Could you copy every line in the listing below that has the word "usepackage"?

---+---

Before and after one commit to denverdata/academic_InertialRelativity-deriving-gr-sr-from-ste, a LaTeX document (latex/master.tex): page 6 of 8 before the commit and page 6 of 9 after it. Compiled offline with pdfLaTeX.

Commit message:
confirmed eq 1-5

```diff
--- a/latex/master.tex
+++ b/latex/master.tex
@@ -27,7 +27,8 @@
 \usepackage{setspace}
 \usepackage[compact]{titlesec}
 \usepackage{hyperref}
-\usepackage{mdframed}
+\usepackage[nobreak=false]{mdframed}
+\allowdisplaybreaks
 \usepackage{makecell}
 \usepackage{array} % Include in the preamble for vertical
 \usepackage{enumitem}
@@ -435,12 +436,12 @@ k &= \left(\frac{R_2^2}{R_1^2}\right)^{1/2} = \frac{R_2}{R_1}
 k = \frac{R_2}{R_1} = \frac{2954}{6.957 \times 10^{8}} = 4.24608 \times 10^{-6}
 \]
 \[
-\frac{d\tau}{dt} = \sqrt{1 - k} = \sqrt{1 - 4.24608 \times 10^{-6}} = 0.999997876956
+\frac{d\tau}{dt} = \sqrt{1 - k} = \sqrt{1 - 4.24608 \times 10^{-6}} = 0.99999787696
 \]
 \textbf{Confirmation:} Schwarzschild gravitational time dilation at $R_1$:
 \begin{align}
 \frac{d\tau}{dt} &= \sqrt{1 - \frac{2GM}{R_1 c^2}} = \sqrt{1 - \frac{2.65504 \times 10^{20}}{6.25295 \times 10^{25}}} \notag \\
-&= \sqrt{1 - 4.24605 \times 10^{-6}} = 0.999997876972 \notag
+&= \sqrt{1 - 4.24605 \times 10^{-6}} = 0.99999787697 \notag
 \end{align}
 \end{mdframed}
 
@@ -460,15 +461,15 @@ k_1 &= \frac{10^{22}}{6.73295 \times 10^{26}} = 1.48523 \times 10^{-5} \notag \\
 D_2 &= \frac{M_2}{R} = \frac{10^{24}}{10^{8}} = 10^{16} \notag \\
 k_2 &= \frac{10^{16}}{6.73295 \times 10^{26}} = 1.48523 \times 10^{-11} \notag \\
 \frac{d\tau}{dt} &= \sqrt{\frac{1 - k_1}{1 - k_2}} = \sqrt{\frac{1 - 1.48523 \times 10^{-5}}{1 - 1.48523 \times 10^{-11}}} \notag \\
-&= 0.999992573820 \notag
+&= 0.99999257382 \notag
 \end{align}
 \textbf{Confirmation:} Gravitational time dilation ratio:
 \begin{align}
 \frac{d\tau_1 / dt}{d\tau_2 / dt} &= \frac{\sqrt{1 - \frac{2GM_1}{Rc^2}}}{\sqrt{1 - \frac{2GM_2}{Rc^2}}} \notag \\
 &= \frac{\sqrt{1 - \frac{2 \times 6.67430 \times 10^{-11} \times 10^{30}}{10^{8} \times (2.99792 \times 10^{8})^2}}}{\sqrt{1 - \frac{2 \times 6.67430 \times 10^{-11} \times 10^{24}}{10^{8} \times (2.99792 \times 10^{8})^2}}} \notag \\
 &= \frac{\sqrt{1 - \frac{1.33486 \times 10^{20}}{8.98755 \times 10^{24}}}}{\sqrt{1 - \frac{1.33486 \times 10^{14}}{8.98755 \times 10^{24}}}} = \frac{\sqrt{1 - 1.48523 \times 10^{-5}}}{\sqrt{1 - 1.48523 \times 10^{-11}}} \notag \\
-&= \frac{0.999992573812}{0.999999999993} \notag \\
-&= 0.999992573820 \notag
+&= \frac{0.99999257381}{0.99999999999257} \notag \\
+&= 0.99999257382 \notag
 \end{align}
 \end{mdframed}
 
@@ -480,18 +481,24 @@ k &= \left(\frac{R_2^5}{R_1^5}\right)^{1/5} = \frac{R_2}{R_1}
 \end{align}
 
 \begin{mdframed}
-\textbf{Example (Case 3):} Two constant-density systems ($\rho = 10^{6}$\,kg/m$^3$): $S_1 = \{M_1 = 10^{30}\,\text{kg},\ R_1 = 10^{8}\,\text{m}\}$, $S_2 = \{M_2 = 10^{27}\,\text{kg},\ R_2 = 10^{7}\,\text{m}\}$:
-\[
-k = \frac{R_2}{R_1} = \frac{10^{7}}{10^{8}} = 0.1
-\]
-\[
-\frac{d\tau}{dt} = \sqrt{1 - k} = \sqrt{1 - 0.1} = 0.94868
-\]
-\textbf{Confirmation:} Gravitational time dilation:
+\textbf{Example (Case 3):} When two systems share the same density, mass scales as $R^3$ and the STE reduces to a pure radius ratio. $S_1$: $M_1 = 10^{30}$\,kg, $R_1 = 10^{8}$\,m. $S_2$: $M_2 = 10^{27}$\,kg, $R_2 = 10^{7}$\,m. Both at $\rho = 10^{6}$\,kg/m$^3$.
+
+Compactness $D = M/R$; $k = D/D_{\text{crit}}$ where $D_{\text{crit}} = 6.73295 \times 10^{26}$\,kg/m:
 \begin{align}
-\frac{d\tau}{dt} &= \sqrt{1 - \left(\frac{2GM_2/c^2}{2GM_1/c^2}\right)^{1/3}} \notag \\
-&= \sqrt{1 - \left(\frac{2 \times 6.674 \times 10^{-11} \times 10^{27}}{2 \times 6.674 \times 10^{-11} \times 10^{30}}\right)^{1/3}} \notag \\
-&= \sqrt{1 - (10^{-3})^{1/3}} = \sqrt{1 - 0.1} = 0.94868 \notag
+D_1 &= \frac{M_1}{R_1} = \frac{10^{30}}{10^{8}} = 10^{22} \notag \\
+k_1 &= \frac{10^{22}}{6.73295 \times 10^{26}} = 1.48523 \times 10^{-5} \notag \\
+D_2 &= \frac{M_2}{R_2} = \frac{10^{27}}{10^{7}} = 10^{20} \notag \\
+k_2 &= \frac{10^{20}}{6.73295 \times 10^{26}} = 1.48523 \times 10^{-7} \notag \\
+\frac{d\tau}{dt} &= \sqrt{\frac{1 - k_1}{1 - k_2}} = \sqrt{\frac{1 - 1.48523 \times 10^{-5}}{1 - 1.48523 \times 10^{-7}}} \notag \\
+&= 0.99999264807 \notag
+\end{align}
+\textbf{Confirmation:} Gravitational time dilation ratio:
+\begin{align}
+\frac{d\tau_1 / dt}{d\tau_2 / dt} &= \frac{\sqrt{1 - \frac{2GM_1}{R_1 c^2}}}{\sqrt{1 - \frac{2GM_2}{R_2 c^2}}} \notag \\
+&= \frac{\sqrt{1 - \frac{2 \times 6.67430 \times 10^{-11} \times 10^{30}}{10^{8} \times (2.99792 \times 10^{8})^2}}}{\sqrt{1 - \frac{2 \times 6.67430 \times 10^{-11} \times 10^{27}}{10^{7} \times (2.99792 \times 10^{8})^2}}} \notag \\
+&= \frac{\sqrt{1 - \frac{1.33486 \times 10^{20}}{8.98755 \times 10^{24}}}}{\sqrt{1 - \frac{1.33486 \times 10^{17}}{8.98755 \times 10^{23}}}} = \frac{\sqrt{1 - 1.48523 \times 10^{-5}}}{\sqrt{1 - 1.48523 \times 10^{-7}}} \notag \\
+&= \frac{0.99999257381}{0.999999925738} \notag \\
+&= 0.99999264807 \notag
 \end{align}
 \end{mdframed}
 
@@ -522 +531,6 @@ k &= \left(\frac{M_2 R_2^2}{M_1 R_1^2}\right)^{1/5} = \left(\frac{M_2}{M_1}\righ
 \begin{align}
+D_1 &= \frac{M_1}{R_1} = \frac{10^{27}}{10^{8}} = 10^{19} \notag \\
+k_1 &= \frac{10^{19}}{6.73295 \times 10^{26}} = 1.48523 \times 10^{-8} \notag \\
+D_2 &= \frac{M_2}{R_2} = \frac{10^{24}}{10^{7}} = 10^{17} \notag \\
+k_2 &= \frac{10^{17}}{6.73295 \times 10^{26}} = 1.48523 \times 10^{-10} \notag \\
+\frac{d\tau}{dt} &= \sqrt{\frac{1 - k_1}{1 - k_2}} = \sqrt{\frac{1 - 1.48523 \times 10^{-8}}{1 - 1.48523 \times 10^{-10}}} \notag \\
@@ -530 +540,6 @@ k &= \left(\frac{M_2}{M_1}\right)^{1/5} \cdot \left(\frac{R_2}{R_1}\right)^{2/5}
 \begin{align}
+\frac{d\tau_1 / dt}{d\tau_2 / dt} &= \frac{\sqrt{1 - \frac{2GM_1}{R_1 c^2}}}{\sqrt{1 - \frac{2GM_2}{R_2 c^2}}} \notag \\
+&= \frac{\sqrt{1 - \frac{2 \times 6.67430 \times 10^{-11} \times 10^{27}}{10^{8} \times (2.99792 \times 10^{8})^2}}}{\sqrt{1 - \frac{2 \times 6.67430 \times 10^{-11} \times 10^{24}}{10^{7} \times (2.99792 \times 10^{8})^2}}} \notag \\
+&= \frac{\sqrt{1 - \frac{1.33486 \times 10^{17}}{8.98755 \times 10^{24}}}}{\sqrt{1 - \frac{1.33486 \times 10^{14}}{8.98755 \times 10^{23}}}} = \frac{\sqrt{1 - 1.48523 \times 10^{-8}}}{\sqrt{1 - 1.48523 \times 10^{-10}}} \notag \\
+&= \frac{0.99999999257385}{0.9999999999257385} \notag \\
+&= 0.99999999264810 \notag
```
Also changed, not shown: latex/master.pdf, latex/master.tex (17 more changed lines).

---+---

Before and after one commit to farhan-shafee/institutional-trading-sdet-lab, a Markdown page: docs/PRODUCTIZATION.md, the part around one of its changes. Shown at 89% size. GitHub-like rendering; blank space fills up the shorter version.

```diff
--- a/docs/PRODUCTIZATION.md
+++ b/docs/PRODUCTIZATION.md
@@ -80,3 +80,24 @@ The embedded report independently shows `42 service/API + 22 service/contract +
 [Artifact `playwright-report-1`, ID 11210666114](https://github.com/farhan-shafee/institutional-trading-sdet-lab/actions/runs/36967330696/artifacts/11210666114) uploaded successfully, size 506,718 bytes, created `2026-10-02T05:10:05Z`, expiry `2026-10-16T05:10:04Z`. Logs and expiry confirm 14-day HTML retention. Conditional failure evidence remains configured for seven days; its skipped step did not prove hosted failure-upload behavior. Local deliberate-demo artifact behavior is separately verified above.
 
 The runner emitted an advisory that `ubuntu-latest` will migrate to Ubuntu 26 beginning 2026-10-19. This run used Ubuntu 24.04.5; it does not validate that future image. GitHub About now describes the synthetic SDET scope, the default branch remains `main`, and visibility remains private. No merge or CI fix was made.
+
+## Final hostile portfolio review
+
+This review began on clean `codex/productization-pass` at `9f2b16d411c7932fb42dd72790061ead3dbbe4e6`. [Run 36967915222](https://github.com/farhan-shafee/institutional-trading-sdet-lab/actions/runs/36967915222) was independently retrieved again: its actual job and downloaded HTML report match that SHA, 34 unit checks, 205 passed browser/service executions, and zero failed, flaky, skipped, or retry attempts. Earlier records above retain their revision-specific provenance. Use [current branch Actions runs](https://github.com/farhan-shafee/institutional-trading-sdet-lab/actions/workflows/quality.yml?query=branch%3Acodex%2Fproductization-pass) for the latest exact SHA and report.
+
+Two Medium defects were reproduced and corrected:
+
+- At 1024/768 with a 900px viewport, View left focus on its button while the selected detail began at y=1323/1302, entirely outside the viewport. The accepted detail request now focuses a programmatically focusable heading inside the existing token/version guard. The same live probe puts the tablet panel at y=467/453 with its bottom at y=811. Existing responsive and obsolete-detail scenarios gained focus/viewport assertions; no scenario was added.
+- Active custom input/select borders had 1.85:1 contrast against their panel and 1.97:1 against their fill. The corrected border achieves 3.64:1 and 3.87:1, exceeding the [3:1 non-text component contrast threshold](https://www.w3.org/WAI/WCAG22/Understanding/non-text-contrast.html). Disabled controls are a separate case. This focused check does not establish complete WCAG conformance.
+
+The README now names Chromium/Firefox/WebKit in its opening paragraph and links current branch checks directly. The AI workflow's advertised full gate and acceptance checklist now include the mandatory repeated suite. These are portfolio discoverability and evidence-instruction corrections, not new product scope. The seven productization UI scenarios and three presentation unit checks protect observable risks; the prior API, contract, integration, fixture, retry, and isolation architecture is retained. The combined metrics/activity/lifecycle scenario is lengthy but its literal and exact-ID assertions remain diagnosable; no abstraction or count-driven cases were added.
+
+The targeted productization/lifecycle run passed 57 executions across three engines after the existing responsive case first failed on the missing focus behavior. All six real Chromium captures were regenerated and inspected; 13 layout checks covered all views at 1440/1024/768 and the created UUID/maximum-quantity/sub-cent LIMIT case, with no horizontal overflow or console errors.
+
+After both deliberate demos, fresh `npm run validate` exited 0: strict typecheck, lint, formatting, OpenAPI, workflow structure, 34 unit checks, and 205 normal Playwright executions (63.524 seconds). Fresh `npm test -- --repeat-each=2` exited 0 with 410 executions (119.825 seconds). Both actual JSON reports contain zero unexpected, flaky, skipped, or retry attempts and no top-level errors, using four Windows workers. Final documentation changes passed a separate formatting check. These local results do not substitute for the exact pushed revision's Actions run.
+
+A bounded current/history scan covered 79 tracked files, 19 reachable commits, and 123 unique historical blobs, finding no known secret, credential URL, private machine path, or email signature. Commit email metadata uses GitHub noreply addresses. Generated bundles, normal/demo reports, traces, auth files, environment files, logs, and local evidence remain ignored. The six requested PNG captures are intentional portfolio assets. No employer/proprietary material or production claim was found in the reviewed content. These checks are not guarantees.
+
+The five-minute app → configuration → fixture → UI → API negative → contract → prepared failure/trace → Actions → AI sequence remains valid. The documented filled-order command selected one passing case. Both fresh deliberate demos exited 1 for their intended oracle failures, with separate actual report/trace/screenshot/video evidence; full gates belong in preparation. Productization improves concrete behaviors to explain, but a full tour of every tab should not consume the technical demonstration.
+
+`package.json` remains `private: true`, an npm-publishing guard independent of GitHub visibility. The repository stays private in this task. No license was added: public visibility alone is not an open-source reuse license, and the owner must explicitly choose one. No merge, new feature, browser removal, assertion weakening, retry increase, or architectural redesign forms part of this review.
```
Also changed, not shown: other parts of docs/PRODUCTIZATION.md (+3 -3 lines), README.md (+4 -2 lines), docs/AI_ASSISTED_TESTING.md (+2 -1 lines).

---+---

#### Answer to this problem:
 \usepackage{setspace}
 \usepackage[compact]{titlesec}
 \usepackage{hyperref}
-\usepackage{mdframed}
+\usepackage[nobreak=false]{mdframed}
 \usepackage{makecell}
 \usepackage{array} % Include in the preamble for vertical
 \usepackage{enumitem}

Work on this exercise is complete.